You will find the Steller’s Jay in evergreen forests in Washington. These bold birds, which are half blue, often visit parks, campgrounds, and picnic areas.
Steller’s Jay Range Map
This jay is very intelligent, bold, and noisy. You can attract this species to your backyard feeders by providing peanuts or larger seeds and suet.
The Steller’s Jays are often nest robbers. They have even been known to attack or kill small adult birds like nuthatches or juncos.
Males and sometimes females have calls that sound like “shaack, shaack, shaack,” shooka, shooka.” Listen below.
#10. Western Bluebird
- Sialia Mexicana
- Males are vibrant blue with rusty chest. Blue throat and gray belly.
- Females look similar, but the colors are more subdued.
Look for these bluebirds in Washington at the edge of forests or open woodlands. Western Bluebirds are not often found in meadows and fields. Instead, these birds opt for the woods. Their favorite habitat seems to be areas that have been logged or burned, as these places are open but still contain many trees.
These bluebirds tend to stay close to the ground to fly down quickly to catch insects, which are their favorite food. They can usually be found perched on low limbs, signs, and fence posts. Western Bluebirds even stay low to the ground while flying!
Western Bluebird Range Map
This bluebird species only nests in enclosed cavities. Competition is high for these limited spots, and they regularly compete with nuthatches, House Wrens, European Starlings, House Sparrows, swallows, and even other Western Bluebirds.
You should try listening for Western Bluebirds next time you are out. These birds make a soft call, which phonetically often sounds like “kew” repeated several times. Press PLAY to hear a Western Bluebird!
#11. California Scrub-Jay
- Aphelocoma californica
- Medium-sized crestless jay.
- Both sexes have blue heads, wings, and tails. A white throat outlined with a blue necklace.
These blue birds are found in western Washington in scrubland and oak woodlands.
California Scrub-Jay Range Map
This species primarily eat grains, fruits, frogs, lizards, and, unfortunately, eggs and young of other birds.
You can attract California Scrub-Jays with sunflower seeds and peanuts. If you are lucky and have them come for a quick meal, you will enjoy watching them because they are very vocal and playful birds.
Males and females sing a soft mix of notes. Listen below.
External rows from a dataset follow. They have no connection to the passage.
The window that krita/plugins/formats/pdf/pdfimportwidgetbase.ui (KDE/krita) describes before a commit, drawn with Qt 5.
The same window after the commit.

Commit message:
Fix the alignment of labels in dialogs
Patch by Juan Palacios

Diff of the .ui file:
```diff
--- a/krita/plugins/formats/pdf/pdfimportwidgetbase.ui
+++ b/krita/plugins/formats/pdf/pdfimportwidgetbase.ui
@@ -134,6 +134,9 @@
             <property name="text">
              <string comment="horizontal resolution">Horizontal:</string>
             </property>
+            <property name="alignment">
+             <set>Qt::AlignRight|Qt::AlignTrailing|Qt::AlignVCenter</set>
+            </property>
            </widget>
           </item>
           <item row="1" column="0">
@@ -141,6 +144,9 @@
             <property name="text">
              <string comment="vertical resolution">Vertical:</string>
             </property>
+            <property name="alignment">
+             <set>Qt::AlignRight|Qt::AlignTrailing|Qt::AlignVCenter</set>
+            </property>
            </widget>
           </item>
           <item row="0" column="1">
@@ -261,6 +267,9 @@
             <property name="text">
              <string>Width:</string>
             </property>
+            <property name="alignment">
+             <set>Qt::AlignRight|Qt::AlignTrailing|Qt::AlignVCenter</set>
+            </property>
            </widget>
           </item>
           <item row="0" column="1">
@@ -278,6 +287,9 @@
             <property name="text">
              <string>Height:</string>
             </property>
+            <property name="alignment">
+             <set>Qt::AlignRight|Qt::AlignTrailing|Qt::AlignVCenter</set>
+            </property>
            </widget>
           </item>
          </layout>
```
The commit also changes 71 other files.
Do you need additional help identifying a blue bird you have seen?
If so, this field guide should be able to help you.
Which of these blue birds have you seen before in Washington?
Leave a comment below!
The range maps above were generously shared with permission from The Birds of the World, published by the Cornell Lab of Ornithology. I use their site often to learn new information about birds.